Modification records

____________________

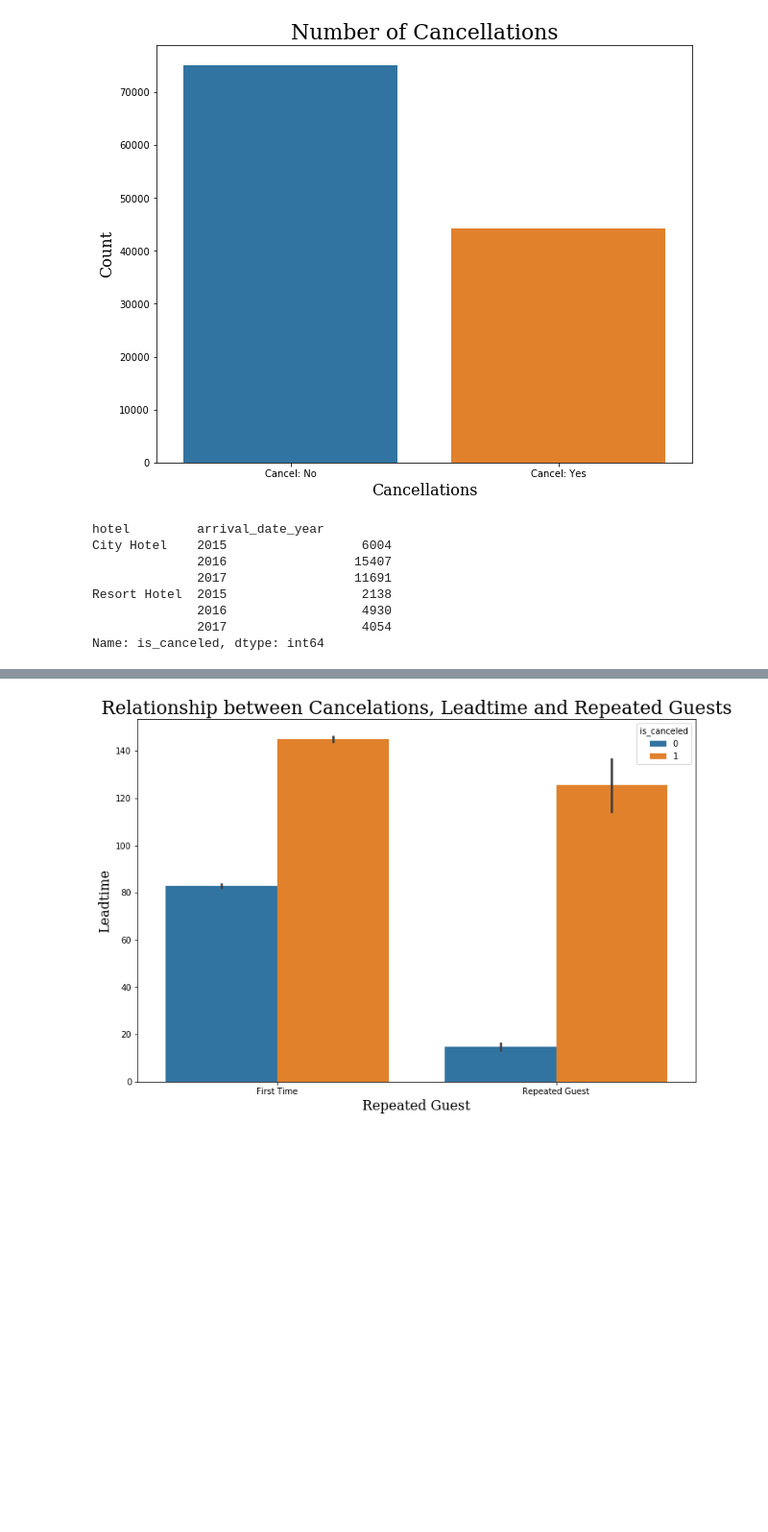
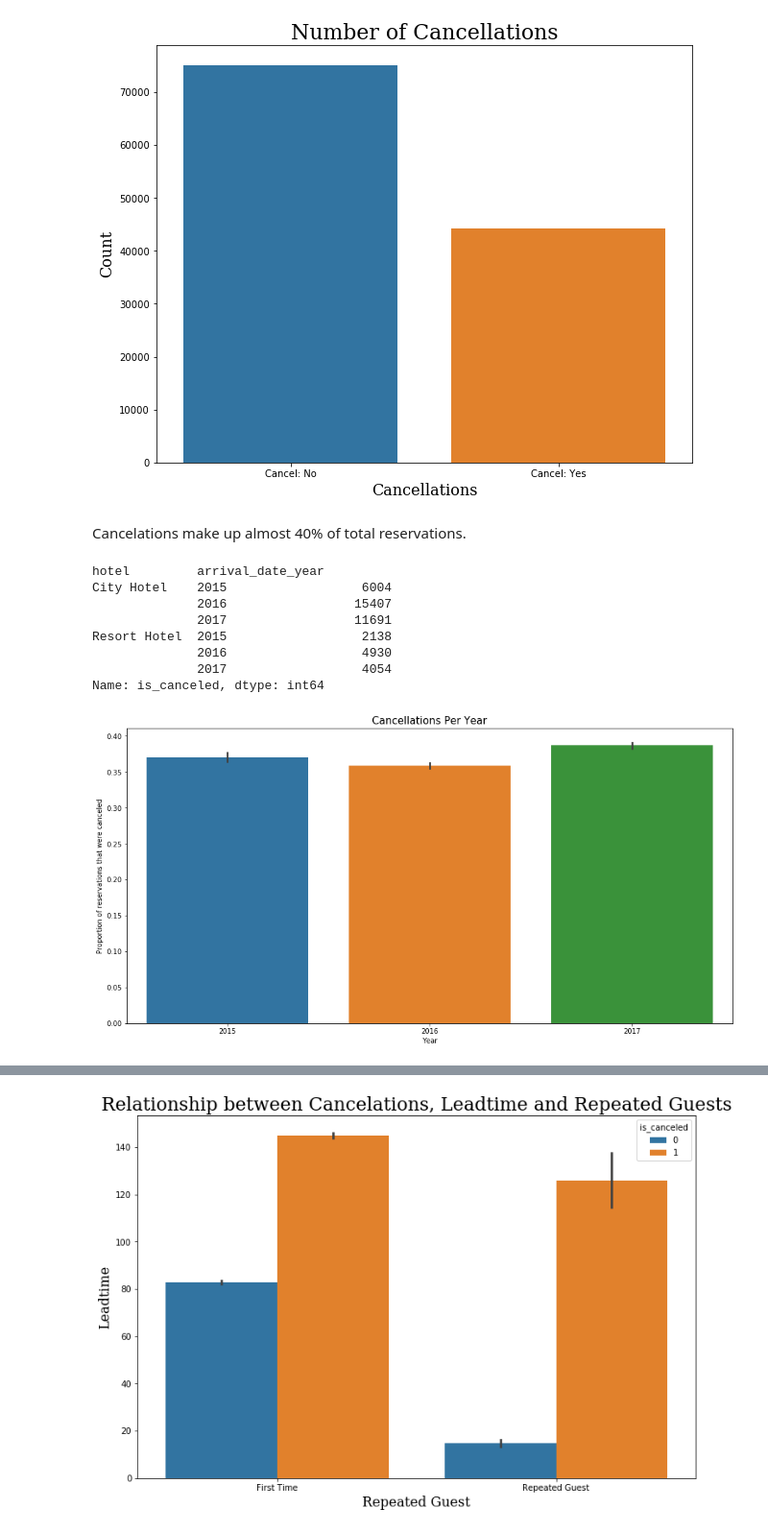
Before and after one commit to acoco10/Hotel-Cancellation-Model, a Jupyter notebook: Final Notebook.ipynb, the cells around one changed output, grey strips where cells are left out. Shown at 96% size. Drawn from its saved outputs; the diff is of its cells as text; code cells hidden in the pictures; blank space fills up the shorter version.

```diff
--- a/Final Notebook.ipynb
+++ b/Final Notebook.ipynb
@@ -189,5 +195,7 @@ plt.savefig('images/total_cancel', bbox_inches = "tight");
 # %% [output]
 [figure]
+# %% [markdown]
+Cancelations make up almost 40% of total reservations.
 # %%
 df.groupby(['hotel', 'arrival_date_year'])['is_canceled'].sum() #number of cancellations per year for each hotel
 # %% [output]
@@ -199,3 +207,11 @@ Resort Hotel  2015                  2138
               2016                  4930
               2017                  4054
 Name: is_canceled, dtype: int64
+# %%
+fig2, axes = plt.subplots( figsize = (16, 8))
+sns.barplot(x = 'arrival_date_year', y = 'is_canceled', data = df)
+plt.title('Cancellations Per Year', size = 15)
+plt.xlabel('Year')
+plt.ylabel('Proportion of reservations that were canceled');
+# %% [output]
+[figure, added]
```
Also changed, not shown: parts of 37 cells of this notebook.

____________________

_TO DO_
Repeat the entries exactly and keep the pictures out of the copy.

_ANSWER FOR THIS EXERCISE_
Before and after one commit to acoco10/Hotel-Cancellation-Model, a Jupyter notebook: Final Notebook.ipynb, the cells around one changed output, grey strips where cells are left out. Shown at 96% size. Drawn from its saved outputs; the diff is of its cells as text; code cells hidden in the pictures; blank space fills up the shorter version.

```diff
--- a/Final Notebook.ipynb
+++ b/Final Notebook.ipynb
@@ -189,5 +195,7 @@ plt.savefig('images/total_cancel', bbox_inches = "tight");
 # %% [output]
 [figure]
+# %% [markdown]
+Cancelations make up almost 40% of total reservations.
 # %%
 df.groupby(['hotel', 'arrival_date_year'])['is_canceled'].sum() #number of cancellations per year for each hotel
 # %% [output]
@@ -199,3 +207,11 @@ Resort Hotel  2015                  2138
               2016                  4930
               2017                  4054
 Name: is_canceled, dtype: int64
+# %%
+fig2, axes = plt.subplots( figsize = (16, 8))
+sns.barplot(x = 'arrival_date_year', y = 'is_canceled', data = df)
+plt.title('Cancellations Per Year', size = 15)
+plt.xlabel('Year')
+plt.ylabel('Proportion of reservations that were canceled');
+# %% [output]
+[figure, added]
```
Also changed, not shown: parts of 37 cells of this notebook.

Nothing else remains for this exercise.